Ehwaz as close partnerships in general...I agree with you there. Heroes in the lore did treat their horses almost as equals, not just a tool for getting around--and the horse returned the favor, more often than not. Looking at the _Völsungasaga_ again, I can't help thinking of Sigurd's horse Grani; it wouldn't accept any other rider, and even died voluntarily on Sigurd's funeral pyre. The relationship between those two makes me think of an old Beatles song: "I get by with a little help from my friends..."
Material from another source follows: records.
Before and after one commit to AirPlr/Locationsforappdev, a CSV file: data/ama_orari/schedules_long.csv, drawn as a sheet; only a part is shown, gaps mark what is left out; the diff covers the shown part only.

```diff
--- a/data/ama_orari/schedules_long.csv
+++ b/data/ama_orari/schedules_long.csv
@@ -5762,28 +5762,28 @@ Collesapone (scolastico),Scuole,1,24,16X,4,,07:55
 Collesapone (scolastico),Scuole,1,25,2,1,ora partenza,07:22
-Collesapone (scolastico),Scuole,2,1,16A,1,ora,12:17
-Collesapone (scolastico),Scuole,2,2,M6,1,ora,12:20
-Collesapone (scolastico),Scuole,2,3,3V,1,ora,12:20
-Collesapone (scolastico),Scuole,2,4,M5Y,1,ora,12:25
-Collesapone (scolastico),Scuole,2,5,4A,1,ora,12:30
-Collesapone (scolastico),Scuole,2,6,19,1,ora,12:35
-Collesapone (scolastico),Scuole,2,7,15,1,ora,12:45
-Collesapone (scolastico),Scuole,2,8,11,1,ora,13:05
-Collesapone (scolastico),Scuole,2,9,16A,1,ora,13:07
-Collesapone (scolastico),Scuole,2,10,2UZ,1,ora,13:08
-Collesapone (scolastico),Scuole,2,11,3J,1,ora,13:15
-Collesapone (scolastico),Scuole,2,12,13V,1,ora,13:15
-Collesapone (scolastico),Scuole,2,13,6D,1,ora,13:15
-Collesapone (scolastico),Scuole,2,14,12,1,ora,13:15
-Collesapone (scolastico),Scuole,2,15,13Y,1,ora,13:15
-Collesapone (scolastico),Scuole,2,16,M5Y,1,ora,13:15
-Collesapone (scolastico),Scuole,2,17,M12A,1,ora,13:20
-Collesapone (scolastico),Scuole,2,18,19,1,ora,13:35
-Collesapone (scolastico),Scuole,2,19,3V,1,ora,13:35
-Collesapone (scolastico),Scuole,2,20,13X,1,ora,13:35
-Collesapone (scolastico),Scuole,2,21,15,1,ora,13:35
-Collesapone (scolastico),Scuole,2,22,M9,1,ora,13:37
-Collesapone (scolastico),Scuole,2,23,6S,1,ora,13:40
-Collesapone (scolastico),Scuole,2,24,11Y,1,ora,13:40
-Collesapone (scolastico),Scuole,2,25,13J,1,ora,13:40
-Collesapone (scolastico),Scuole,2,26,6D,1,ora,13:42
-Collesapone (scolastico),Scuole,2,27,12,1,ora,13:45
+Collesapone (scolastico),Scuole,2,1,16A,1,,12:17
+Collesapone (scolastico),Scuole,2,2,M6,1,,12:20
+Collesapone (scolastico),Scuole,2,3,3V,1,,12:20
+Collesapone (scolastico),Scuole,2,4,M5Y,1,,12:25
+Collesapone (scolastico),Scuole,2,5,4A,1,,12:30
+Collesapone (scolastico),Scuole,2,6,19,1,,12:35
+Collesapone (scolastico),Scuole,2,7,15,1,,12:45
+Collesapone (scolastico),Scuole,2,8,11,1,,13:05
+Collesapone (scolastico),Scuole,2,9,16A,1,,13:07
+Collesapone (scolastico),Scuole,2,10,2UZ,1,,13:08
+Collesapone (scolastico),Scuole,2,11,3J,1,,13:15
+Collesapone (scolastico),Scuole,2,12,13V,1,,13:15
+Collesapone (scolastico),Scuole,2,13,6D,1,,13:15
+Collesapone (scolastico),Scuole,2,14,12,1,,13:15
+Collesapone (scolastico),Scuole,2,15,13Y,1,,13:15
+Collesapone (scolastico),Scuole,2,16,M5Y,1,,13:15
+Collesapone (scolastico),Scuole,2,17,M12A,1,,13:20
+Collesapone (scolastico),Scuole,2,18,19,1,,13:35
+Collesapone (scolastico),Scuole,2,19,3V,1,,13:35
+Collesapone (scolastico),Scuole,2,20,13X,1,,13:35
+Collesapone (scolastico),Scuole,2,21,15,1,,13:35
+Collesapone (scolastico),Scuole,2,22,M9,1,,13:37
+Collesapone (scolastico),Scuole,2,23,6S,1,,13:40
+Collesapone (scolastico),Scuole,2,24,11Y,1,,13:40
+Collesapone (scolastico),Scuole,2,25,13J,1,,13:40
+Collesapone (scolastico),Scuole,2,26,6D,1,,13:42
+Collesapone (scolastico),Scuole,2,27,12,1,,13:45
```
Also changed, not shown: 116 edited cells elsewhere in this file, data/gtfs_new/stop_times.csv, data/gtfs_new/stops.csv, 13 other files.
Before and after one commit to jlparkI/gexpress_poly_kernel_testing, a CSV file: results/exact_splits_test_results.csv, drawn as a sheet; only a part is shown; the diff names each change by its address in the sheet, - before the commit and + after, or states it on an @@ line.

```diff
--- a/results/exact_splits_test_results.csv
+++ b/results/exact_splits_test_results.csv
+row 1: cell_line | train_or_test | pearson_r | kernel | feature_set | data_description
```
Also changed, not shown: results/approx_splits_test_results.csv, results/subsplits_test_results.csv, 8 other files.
Ehwaz as related to shapeshifting, and to spirituality: I recall a play (Peter Shaeffer's _Equus_...surprise, surprise!) in which the hero is a teenage boy, sentenced to psychiatric treatment after blinding several horses at a riding stable. The boy is sexually repressed, raised by a strict Christian mother and a militant atheist father. His obsession with horses arises after the father discards a gory painting of Jesus in the boy's bedroom, replacing it with an innocuous-looking photograph of a horse. Eventually, the boy's private rituals evolve into a bizarre, pseudo-Christian horse cult: he sneaks into the riding stable at night, prays to one particular horse as a god, and rides it nude. (The boy's mother had read to him that some cultures mistook men on horseback for a single creature...and some mistook them for gods.) None of the imagery in that play is Germanic, but it does teach about the dangers of identifying TOO strongly with animals in a ritual context--especially at the wrong time and place!
*WHEW* When you've been studying runes for 14 years, a single rune can conjure up MANY images and ideas. You probably won't be able to quote all of this on your web site, but feel free to use any part you see fit (after giving me the credit, of course).
My loyal partner
carry me through battle
to the land beyond
Names - EHWAZ - horse, AIHWAS - stallion, EH - war horse, IOR - horse
Pronunciations - "ee waz" "aye waz" "ayh" "eeor"
Phonetic Value - "E"
Symbolism - The Horse
Keywords - Partnership
Ehwaz is associated with "twin" gods or heroes, the divine twins, or two horses and is symbolized as two horses standing head to head facing one another.
Phonetically the connection between "Ehwaz" and "horse" are all but obliterated through the evolution of human language. The concept of successful partnerships or "teamwork" will at least hint at a similarity between vowel sounds between that word and "Ehwaz" but this observation is only intended to provide an easier way to recall the essence of this rune through a keyword and bears absolutely no phonetic significance to the root words of this rune.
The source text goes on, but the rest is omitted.